The realities on the ground have only raised the stakes of Sunday’s much-anticipated debate, the first time Biden and Sanders will go head-to-head on a stage. The debate was moved from Arizona to Washington, D.C., due to coronavirus concerns. There won’t be an audience.

Speaking Wednesday from his home state of Vermont, Sanders vowed to confront Biden over progressive fears that a moderate Democrat wouldn’t act boldly and quickly enough to stop medical bankruptcies, halt climate change, tackle student debt and end mass incarceration.

“Donald Trump must be defeated, and I will do everything in my power to make that happen,” Sanders said. “On Sunday night, in the first one-on-one debate of this campaign, the American people will have the opportunity to see which candidate is best positioned to accomplish that goal.”

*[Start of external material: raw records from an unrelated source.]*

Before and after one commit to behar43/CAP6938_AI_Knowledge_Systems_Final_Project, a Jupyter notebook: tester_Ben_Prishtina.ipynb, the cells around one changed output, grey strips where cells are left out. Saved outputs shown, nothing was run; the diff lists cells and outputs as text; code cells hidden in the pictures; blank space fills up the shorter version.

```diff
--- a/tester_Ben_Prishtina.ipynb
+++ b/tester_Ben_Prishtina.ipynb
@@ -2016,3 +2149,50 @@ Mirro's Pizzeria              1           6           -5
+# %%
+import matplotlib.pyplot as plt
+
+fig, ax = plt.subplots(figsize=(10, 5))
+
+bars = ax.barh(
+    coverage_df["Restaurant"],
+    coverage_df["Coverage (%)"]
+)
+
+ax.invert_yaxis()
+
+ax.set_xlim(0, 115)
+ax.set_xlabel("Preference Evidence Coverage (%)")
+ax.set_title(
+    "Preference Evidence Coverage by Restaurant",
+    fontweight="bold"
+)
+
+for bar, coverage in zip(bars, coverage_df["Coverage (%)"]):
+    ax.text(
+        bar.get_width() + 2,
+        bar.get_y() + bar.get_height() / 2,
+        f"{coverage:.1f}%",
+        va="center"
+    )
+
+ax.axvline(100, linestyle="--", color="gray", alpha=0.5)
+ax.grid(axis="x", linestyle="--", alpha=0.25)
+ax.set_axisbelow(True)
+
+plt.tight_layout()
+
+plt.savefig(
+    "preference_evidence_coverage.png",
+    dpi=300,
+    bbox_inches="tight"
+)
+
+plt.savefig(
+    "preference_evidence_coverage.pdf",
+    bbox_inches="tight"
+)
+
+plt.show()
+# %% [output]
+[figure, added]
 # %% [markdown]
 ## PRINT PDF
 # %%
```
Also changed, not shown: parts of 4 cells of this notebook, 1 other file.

If Sanders does have a last gasp, Tuesday has many delegates at stake to spur a turnaround. In addition to Florida, there are also major prizes to be won in Illinois, Ohio and Arizona. Biden leads Sanders by 151 delegates after last Tuesday’s primaries, and he’s ahead in Washington, which was still counting ballots Thursday. Biden is still less than halfway to the 1,991 delegates needed to clinch the nomination.

But Sanders is losing states that made him a viable presidential contender against Hillary Clinton in 2016. On Tuesday, Biden took every county in Michigan, a Sanders state four years ago, and in Missouri, which Clinton only narrowly won. Biden also handily won Mississippi, continuing his dominance of Sanders in the South and among black voters.

Florida is not a state Sanders was projected to do well in to begin with, and the state has broken further for Biden in the days since Super Tuesday, according to the latest polls. A University of North Florida survey of 1,500 likely voters showed Biden winning 66 percent of the vote to Sanders’ 22 percent.

Related: How Joe Biden and Bernie Sanders voted on 25 important bills that passed Congress

Biden has tried not to appear presumptive about his chances while positioning his campaign for a general election race against President Donald Trump. Biden on Thursday delivered an address on coronavirus, a day after Trump did the same from the Oval Office. And Biden has already begun the effort to mend a party torn between its progressive values and its fear of another four years of Trump.

“I want to thank Bernie Sanders and his supporters for their tireless energy and their passion,” Biden said last week as results came in. “We share a common goal, and together we’ll defeat Donald Trump. We’ll defeat him together.”

It was only a few weeks ago Florida looked positioned to alter this race, a rarity for a state that often swings general elections but is almost never relevant in primaries. With Sanders leading, and the field divided between six candidates, the campaigns started looking at the Sunshine State as a defining date on the primary calendar. That was true even after Biden won South Carolina and his former rivals, ex-South Bend Mayor Pete Buttigieg and Sen. Amy Klobuchar dropped out and endorsed him.

The prevailing theories, based on polls and Biden’s deep ties to the Sunshine State, suggested Florida would provide a clinching win for the former vice president, or perhaps stall Sanders’ march to the nomination. The wildcard wasn’t a deadly virus, but the intractable spending of a billionaire ex-New York mayor.

“Florida. Florida. Florida," Biden Super PAC strategist Steve Schale texted a Tampa Bay Times reporter as Super Tuesday results trickled in favorably for his candidate.

Then that billionaire, Michael Bloomberg, dropped out and endorsed Biden. Sen. Elizabeth Warren ended her campaign as well — and didn’t endorse anyone. The clearing of the field changed the landscape significantly.

And then coronavirus hit.